A Simple Tip to Add Thousands to Your Returns

Kristin Orman By Kristin Orman, Research Analyst, The Oxford Club

Market Trends

When I lived in New York City, I rode the subway nearly every day.

In the beginning, I followed the hordes of other commuters on the platform… I pushed my way onto an already too crowded train with everybody else. My reward was a miserable ride and no chance at getting a seat in the car.

But after a few months, I learned an important lesson.

There’s always another train coming down the tracks. And if I waited just a short time for it, I’d be ensured a comfortable ride. And I’d still get to my destination on time.

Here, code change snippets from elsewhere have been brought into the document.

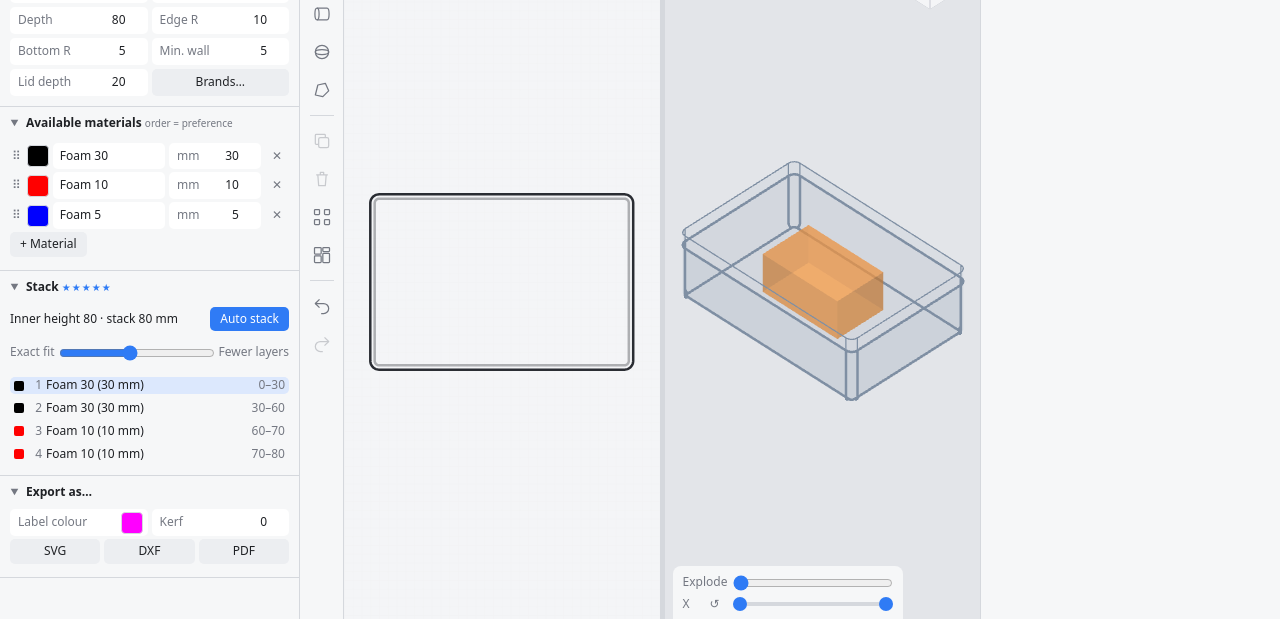
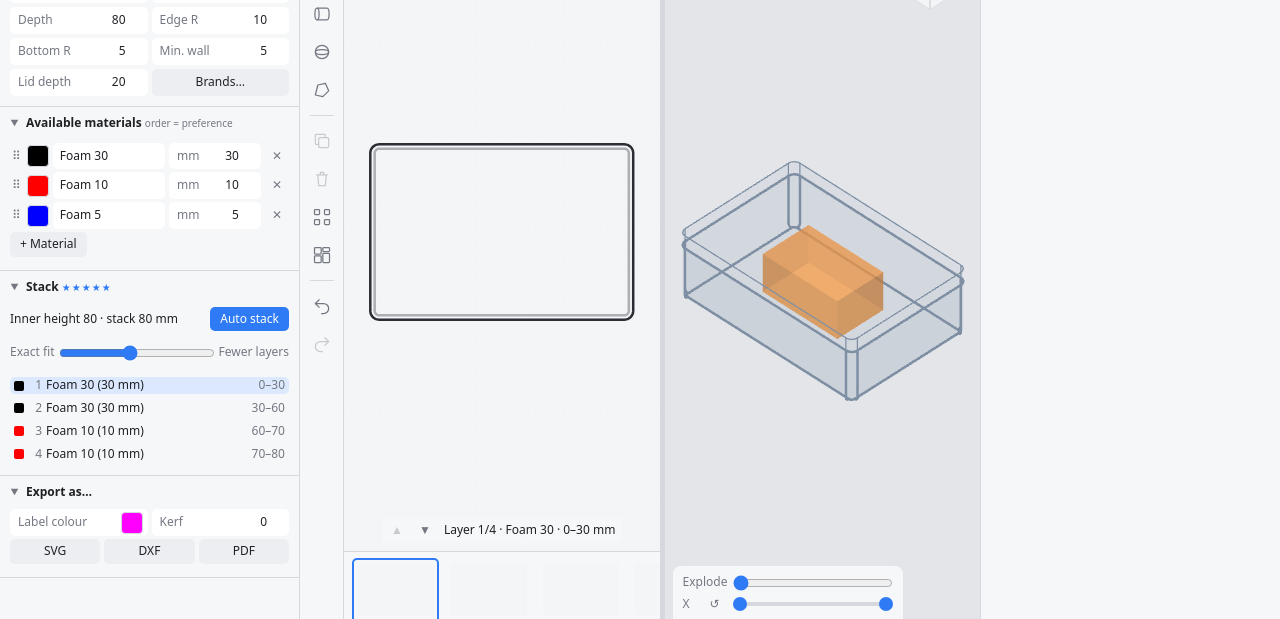
Before and after one commit to falue/incase, a website built with Vite: page index.html in a window 1280 px wide. Shown: the part 125-744 px from the top of the page. Built offline with nearby package versions, Linux system fonts and the light colour scheme; what clipper2-ts would draw is missing.

Commit message:
top view with thumbnails of other layers

```diff
--- a/index.html
+++ b/index.html
@@ -25,11 +25,13 @@
           <label class="check" data-tip="Object centres and polygon corners snap to the grid, rotation to 15°; arrow keys move one grid step"><input type="checkbox" id="snap" /> Snap to grid</label>
           <span id="grid-field" class="grid-field" hidden></span>
           <label class="check" data-tip="Moves that would push an object out of the case or closer than the min. wall are refused"><input type="checkbox" id="constrain" /> Keep clear</label>
-          <!-- the label changes width, so it comes last and nothing else moves -->
+        </div>
+        <div class="overlay layer-nav">
           <span class="stepper" data-tip="Layer whose cut lines are shown; the layers above and below appear faint">
             <button id="layer-up" class="icon" data-tip="Layer above (PageUp)">▲</button><button id="layer-down" class="icon" data-tip="Layer below (PageDown)">▼</button><span id="layer-label"></span>
           </span>
         </div>
+        <div id="layer-strip" class="layer-strip"></div>
       </div>
       <div class="splitter" id="splitter" data-tip="Drag to resize the views · double-click to reset"></div>
       <div class="pane" id="pane3d">
--- a/src/main.ts
+++ b/src/main.ts
@@ -1,6 +1,6 @@
 import './style.css'
 import type { ArrangeResult } from './arrange'
-import { AREA_TOL, computeLayers, resting, wallConflicts, wallViolations, stackTotal } from './geometry'
+import { AREA_TOL, computeLayers, resting, wallConflicts, wallViolations, stackTotal, type Layer } from './geometry'
 import { exportDxf, exportSvg } from './export'
 import { History } from './history'
 import { exportPdf, PAPERS } from './pdf'
@@ -896,7 +896,8 @@ const renderLayout = segmented($('layout'), [['top', 'Top', 'Top view only (1)']
 
 function applyTheme(theme: string) {
   document.documentElement.dataset.theme = theme
-  view3d.setBackground(getComputedStyle(document.documentElement).getPropertyValue('--view3d').trim())
+  const css = getComputedStyle(document.documentElement)
+  view3d.setTheme(css.getPropertyValue('--view3d').trim(), css.getPropertyValue('--accent').trim())
 }
 $('theme').onclick = () => {
   const theme = document.documentElement.dataset.theme === 'dark' ? 'light' : 'dark'
@@ -932,7 +933,10 @@ function renderGridField() {
   }), 'Grid size: snap step and the grid drawn in the top view'))
 }
 let renderCamera = () => {} // the Ortho | Persp switch, set up below
-const view3d = new View3D($('view3d'), select, () => renderCamera())
+const view3d = new View3D($('view3d'), select, () => renderCamera(), i => {
+  layerIndex = i
+  scheduleViews()
+})
 applyTheme(pref('theme') ?? (matchMedia('(prefers-color-scheme: dark)').matches ? 'dark' : 'light'))
 
 const splitter = $('splitter')
@@ -1055,8 +1059,30 @@ function scheduleViews() {
     layerDown.disabled = layerIndex >= layers.length - 1
     $('stack').querySelectorAll('.sortable').forEach((row, i) => row.classList.toggle('current', i === layerIndex))
     view2d.render(project, selectedId, layers, layerIndex, conflicts)
+    renderLayerStrip(layers)
     view3d.update(project, layers, selectedId, layerIndex)
   })
+}
+
+const strip = $('layer-strip')
+let stripIndex = -1 // layer the strip was last scrolled to
+
+/** Thumbnails of all layers below the top view; click one to show it, the shown one is centred when it changes. */
+function renderLayerStrip(layers: Layer[]) {
+  strip.replaceChildren(...layers.map((l, i) => {
+    const tip = `Layer ${i + 1}/${layers.length} · ${l.material.name} · ${fmtLen(l.a)}–${fmtLen(l.b)} ${unit()}`
+    const thumb = h('button', { className: 'thumb' + (i === layerIndex ? ' current' : ''), tip, innerHTML: view2d.thumbnail(project, l), onclick: () => {
+      layerIndex = i
+      scheduleViews()
+    } })
+    thumb.append(h('span', { textContent: `${i + 1} · ${l.material.name}` }))
+    return thumb
+  }))
+  const current = strip.children[layerIndex] as HTMLElement | undefined
+  if (current && stripIndex !== layerIndex) {
+    strip.scrollTo({ left: current.offsetLeft - (strip.clientWidth - current.offsetWidth) / 2, behavior: 'smooth' })
+    stripIndex = layerIndex
+  }
 }
 
 function renderAll() {
--- a/src/style.css
+++ b/src/style.css
@@ -283,3 +283,17 @@ h4 { margin: 10px 0 4px; font-size: 11px; color: var(--muted); font-weight: 600;
 }
 .cube .face:hover { color: var(--accent-text); background: var(--accent); }
 #fit-3d { width: 28px; height: 26px; background: var(--panel); border: 1px solid var(--line); border-radius: 6px; }
+
+/* layer strip below the top view: one thumbnail per layer, the shown one framed */
+#pane2d { --strip: 100px; }
+#pane2d > .view { bottom: var(--strip); }
+.layer-nav { left: 50%; transform: translateX(-50%); bottom: calc(var(--strip) + 8px); }
+.layer-strip { position: absolute; left: 0; right: 0; bottom: 0; height: var(--strip); display: flex; gap: 6px; padding: 6px 8px; overflow: auto hidden; background: var(--panel); border-top: 1px solid var(--line); }
+/* centred while they fit, scrollable from the first one when they don't */
+.layer-strip > :first-child { margin-left: auto; }
+.layer-strip > :last-child { margin-right: auto; }
+.thumb { flex: none; display: flex; flex-direction: column; align-items: center; gap: 2px; padding: 3px; border: 2px solid transparent; background: none; color: var(--muted); }
+.thumb svg { height: 52px; background: var(--canvas); border-radius: 3px; }
+.thumb span { max-width: 100px; overflow: hidden; text-overflow: ellipsis; white-space: nowrap; font-size: 11px; }
+.thumb.current { border-color: var(--accent); color: var(--text); }
+.thumb .piece { fill-opacity: 0.15; stroke-width: 1px; vector-effect: non-scaling-stroke; }
--- a/src/view2d.ts
+++ b/src/view2d.ts
@@ -233,6 +233,14 @@ export class View2D {
     this.svg.innerHTML = parts.join('')
   }
 
+  /** Small SVG of one layer piece for the layer strip, framed like the unzoomed top view. */
+  thumbnail(p: Project, layer: Layer, margin = 5) {
+    const w = Math.max(p.box.topL, p.box.bottomL) + 2 * margin
+    const h = Math.max(p.box.topW, p.box.bottomW) + 2 * margin
+    const color = this.visible(layer.material.color)
+    return `<svg viewBox="${-w / 2} ${-h / 2} ${w} ${h}" style="aspect-ratio:${w}/${h}"><path class="piece" fill-rule="evenodd" fill="${color}" stroke="${color}" d="${pathData(layer.paths)}"/></svg>`
+  }
+
   /** The colour itself, or the text colour if it would vanish on the canvas (e.g. black lines in dark mode). */
   private visible(hex: string) {
     const canvas = getComputedStyle(this.svg).backgroundColor.match(/\d+/g)!.slice(0, 3).map(Number)
--- a/src/view3d.ts
+++ b/src/view3d.ts
@@ -15,7 +15,7 @@ const FAR = 1e5 // mm, stands in for an open section side
 const FIT_MARGIN = 1.1
 const CUBE = 56 // px, view cube edge
 const TURN_MS = 300 // view cube camera turn
-const HIGHLIGHT = '#3d8bff' // current layer
+const CURRENT_LINE = 5 // px, edges of the current layer
 const SHELL = '#7f8fa3' // case and lid
 const OBJECT = '#ff9a3c'
 const LID_HIT = '#ff2a2a' // part of an object above the closed lid
@@ -115,6 +115,7 @@ function lidShell(box: CaseDims) {
 export class View3D {
   /** Extra vertical gap between layers in mm; the bottom layer stays on the floor. */
   explode = 0
+  private accent = '#3d8bff' // set by setTheme
   private renderer = new THREE.WebGLRenderer({ antialias: true })
   private scene = new THREE.Scene()
   private perspective = new THREE.PerspectiveCamera(35, 1, 1, 50000)
@@ -127,6 +128,7 @@ export class View3D {
   private sections = { x: [0, 1], y: [0, 1] }
   private extent = { x: 0, y: 0 } // half case size per plan axis
   private ghosts: THREE.Mesh[] = []
+  private slabs: THREE.Mesh[] = []
   private box: CaseDims | null = null
   private last: Parameters<View3D['update']> | null = null
 
@@ -135,13 +137,16 @@ export class View3D {
   private cube = document.createElement('div')
   private cubeWrap = document.createElement('div')
 
-  /** `onProjection` is called when the camera switches between orthographic and perspective on its own. */
-  constructor(private host: HTMLElement, onSelect: (id: string | null) => void, private onProjection: () => void) {
+  /**
+   * `onProjection` is called when the camera switches between orthographic and perspective on its own,
+   * `onLayer` when a foam layer is clicked.
+   */
+  constructor(private host: HTMLElement, onSelect: (id: string | null) => void, private onProjection: () => void, onLayer: (index: number) => void) {
     this.renderer.setPixelRatio(devicePixelRatio)
     this.renderer.localClippingEnabled = true
     const canvas = this.renderer.domElement
     host.append(canvas, this.viewCube())
-    // a click without dragging selects the object under the pointer
+    // a click without dragging selects the object under the pointer, or shows the clicked layer
     let down = { x: 0, y: 0 }
     canvas.addEventListener('pointerdown', e => (down = { x: e.clientX, y: e.clientY }))
     canvas.addEventListener('pointermove', e => {
@@ -154,7 +159,9 @@ export class View3D {
       const r = canvas.getBoundingClientRect()
       const ray = new THREE.Raycaster()
       ray.setFromCamera(new THREE.Vector2(((e.clientX - r.left) / r.width) * 2 - 1, -((e.clientY - r.top) / r.height) * 2 + 1), this.camera)
-      onSelect(ray.intersectObjects(this.ghosts)[0]?.object.userData.id ?? null)
+      const hit = ray.intersectObjects([...this.ghosts, ...this.slabs])[0]?.object.userData
+      if (hit?.layer !== undefined) onLayer(hit.layer)
+      else onSelect(hit?.id ?? null)
     })
     const sun = new THREE.DirectionalLight(0xffffff, 2)
     sun.position.set(300, 800, 500)
@@ -202,9 +209,12 @@ export class View3D {
     return { x: range('x'), y: range('y') }
   }
 
-  setBackground(color: string) {
-    this.scene.background = new THREE.Color(color)
-    this.draw()
+  /** Theme colours: the view background and the accent of the current layer and the selected object. */
+  setTheme(background: string, accent: string) {
+    this.scene.background = new THREE.Color(background)
+    this.accent = accent
+    if (this.last) this.update(...this.last)
+    else this.draw()
   }
 
   private resize() {
@@ -318,6 +328,7 @@ export class View3D {
 
     const foamTop = p.box.depth - stackTotal(p)
     const shift = (i: number) => (layers.length - 1 - i) * this.explode
+    this.slabs = []
     for (const layer of layers) {
       let tree = layer.tree
       if (sectioned) {
@@ -329,18 +340,24 @@ export class View3D {
       const geo = new THREE.ExtrudeGeometry(shapes, { depth: layer.b - layer.a, bevelEnabled: false })
       geo.rotateX(Math.PI / 2).translate(0, -(foamTop + layer.a) + shift(layer.index), 0)
       const color = new THREE.Color(layer.material.color).lerp(new THREE.Color('#fff'), 0.35)
-      const highlight = layer.index === current
+      const edges = new THREE.EdgesGeometry(geo, 30)
+      const slab = new THREE.Mesh(geo, new THREE.MeshStandardMaterial({ color, roughness: 0.9 }))
+      slab.userData.layer = layer.index
+      this.slabs.push(slab)
       this.content.add(
-        new THREE.Mesh(geo, new THREE.MeshStandardMaterial({ color, roughness: 0.9, emissive: highlight ? HIGHLIGHT : 0, emissiveIntensity: 0.45 })),
-        new THREE.LineSegments(new THREE.EdgesGeometry(geo, 30), new THREE.LineBasicMaterial({ color: highlight ? HIGHLIGHT : '#222' })),
+        slab,
+        layer.index === current
+          ? new LineSegments2(new LineSegmentsGeometry().setPositions(edges.attributes.position.array as Float32Array), new LineMaterial({ color: this.accent, linewidth: CURRENT_LINE }))
+          : new THREE.LineSegments(edges, new THREE.LineBasicMaterial({ color: '#222' })),
       )
+      if (layer.index === current) edges.dispose()
     }
     this.ghosts = p.items.flatMap(it => {
       // the item stands on (and explodes with) the layer below its cut, or on the case floor
       const { z, layer } = resting(p, it)
       const h = itemHeight(it)
       const bottom = layer >= 0 ? -(foamTop + layers[layer].a) + shift(layer) : -(foamTop + z + h)
-      const color = it.id === selectedId ? HIGHLIGHT : OBJECT
+      const color = it.id === selectedId ? this.accent : OBJECT
       const excess = -(foamTop + z + p.box.lidDepth) // how far it reaches above the closed lid
       if (excess <= 0) return [ghost(it, bottom, color, planes)]
       // split at the lid ceiling (measured on the item, so it also holds in the exploded view): the part above is red
```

I’ve found that the same thing is true when you’re buying stocks. Except plowing into a crowded stock isn’t just an uncomfortable ride… It can also cost you.

Overpaying for investments can shave hundreds, thousands or more off of your returns. And in the worst cases, it can significantly delay your retirement.

The good news is that there is an easy way to avoid this costly mistake. All you have to do is use a limit order… and stick to it!

Tricks of the Trade

Much like navigating the New York City subway, you always need to have a plan and a lot of patience when it comes to investing.

Before you buy a stock, decide how much you are willing to pay for it. Then enter a limit order to buy shares for that price or less.

If the stock starts to run, don’t chase it.

More often than not, after the crowd of investors packs into the trade, the stock price will trade back down to your limit order price.

By waiting to buy the stock, you’ll actually reach your financial goals quicker than those who pushed their way into the trade. Sometimes a stock receives a lot of attention, and investors buy willy-nilly. They ignore all fundamentals or valuations because they just want to get in. And they superficially drive up the price of the stock.

I see it happen every day when a hedge fund manager goes on TV pitching shares of his top holding or when a big investment firm upgrades a stock.


FOMO or Stupid?

The kids call it FOMO – the fear of missing out. But when it comes to trading, I call it stupid.

That’s because when the frenzy ends after a few minutes, hours or days, the stock almost always trades back down. And all of those investors who bought on the way up are already in the hole on their investments.

High-flying electric car company Tesla Inc. (Nasdaq: TSLA) is a great example of how much money “crowd trading” can cost you. CEO Elon Musk hosted the company’s annual shareholder’s meeting on May 31, 2016. On June 1, 2016, the company’s stock was trading below $220.

Investors liked what they heard. And a number of Wall Street analysts upgraded Tesla and raised their price targets for the stock. Investors grabbed up shares, which took off and made higher highs on June 6, 7 and 8.

Then a strange thing happened. As the news flow dried up, Tesla’s stock stopped moving up… and began drifting lower. By June 10, Tesla’s stock price was right back to where it started.

And while Tesla’s stock has continued to move higher over the last 13 months, patient investors are more than $1,000 richer. That’s assuming a $10,000 investment on June 10 versus a $10,000 investment on June 8.

That’s one reason Chief Income Strategist Marc Lichtenfeld uses limit orders when recommending stocks to subscribers of his trading services Lightning Trend Trader and Tactical Trader Alert.

When it comes to investing, a little extra money can go a very long way. And overpaying for a stock, just like paying fees or taxes that are too high, will take a big bite out of your gains. Setting limit orders is one more method you can use to help maximize your portfolios profits.

That’s why I rarely use a market order to buy a stock. Sure, occasionally I miss getting in on a trade… stuff happens. But, like a subway train, there’s always another one coming along behind it.

So pick a buy price, and stick with it. If you don’t get the price you want, it’s no big deal. There is always the next stock. Better to miss out than lose money by shrinking your returns.

Good investing,

Kristin